Protecting yourself from risk is increasingly important in times of volatile commodity prices. “Contract producers often have huge sums of money invested in facilities, feed, labor and other input costs as part of their responsibilities under their production contracts,” writes Tom Miller, Iowa attorney general. “But contract producers can be blind-sided by a contractor's poor balance sheet -- and can be forced to absorb the costs themselves for all their inputs.”

“If you’re a contract grower, I urge you to file liens within 45 days of receiving each group of hogs,” says Eldon McAfee, attorney, Beving, Swanson and Forrest, Des Moines. According to McAfee, a Uniform Commercial Code Form 1 (UCC1)  should be filed to protect your interests in case the owner of the hogs is unable to pay you for your services.

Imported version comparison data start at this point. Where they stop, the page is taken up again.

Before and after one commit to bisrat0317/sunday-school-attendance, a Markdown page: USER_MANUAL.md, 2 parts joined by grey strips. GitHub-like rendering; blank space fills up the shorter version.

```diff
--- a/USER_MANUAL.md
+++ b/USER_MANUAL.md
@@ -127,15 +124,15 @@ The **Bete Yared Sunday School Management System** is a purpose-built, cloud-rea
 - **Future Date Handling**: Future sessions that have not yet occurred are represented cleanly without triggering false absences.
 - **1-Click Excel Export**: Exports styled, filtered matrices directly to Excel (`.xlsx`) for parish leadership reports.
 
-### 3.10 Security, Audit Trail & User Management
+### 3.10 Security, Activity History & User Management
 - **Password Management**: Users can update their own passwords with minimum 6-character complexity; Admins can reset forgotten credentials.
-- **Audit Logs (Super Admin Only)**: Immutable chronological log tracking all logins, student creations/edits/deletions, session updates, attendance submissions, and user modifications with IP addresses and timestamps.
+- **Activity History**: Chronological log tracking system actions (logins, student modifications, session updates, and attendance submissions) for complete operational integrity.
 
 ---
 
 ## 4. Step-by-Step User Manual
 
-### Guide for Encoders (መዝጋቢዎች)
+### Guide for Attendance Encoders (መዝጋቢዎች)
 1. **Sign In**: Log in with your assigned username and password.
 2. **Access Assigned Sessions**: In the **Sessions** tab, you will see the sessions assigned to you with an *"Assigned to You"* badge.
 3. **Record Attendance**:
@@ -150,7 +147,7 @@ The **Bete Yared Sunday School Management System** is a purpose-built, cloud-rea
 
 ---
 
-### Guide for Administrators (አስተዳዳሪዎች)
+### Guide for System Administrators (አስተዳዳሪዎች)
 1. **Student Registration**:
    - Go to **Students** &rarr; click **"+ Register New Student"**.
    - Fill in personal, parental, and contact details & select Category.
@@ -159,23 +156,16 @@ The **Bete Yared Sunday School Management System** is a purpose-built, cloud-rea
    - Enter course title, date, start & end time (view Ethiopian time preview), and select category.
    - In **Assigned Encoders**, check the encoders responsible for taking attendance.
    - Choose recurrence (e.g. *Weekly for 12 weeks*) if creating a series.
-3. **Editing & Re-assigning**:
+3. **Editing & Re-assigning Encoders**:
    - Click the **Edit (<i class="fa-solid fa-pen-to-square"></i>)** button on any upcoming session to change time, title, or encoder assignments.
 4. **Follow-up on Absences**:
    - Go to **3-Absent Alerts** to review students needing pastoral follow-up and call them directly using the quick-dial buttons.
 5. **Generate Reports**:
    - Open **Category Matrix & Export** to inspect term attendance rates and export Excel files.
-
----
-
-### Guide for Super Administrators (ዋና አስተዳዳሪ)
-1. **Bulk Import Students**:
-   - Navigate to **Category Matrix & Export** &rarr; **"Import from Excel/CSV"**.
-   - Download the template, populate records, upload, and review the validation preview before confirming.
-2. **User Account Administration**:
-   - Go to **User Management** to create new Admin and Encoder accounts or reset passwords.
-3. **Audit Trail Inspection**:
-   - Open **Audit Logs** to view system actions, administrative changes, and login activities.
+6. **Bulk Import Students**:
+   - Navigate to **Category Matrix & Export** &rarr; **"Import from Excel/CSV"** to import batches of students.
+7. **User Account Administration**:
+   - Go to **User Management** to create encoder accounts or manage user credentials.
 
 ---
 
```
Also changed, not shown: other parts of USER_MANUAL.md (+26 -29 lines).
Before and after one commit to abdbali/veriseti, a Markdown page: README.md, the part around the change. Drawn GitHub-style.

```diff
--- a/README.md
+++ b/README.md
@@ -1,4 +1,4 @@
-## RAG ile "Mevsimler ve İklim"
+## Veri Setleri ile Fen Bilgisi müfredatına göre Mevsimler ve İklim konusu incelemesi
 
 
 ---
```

The UCC1 document, which is actually a notice and not an agreement, is typically filed with the office of the Secretary of State in the state where the owner of the hogs is located.

McAfee says filing a lien does not imply that you do not trust the owner of the hogs but rather it is merely a routine business procedure.

McAfee also urges contract growers to terminate the UCC-1 once they have been paid for their services for each group of pigs.  Finally, McAfee suggests that the owner file a UCC-1 “protective filing” to give notice to potential creditors of the contract grower that the pigs in the buildings belong to the owner, not the contract grower.

For more information on liens, click here.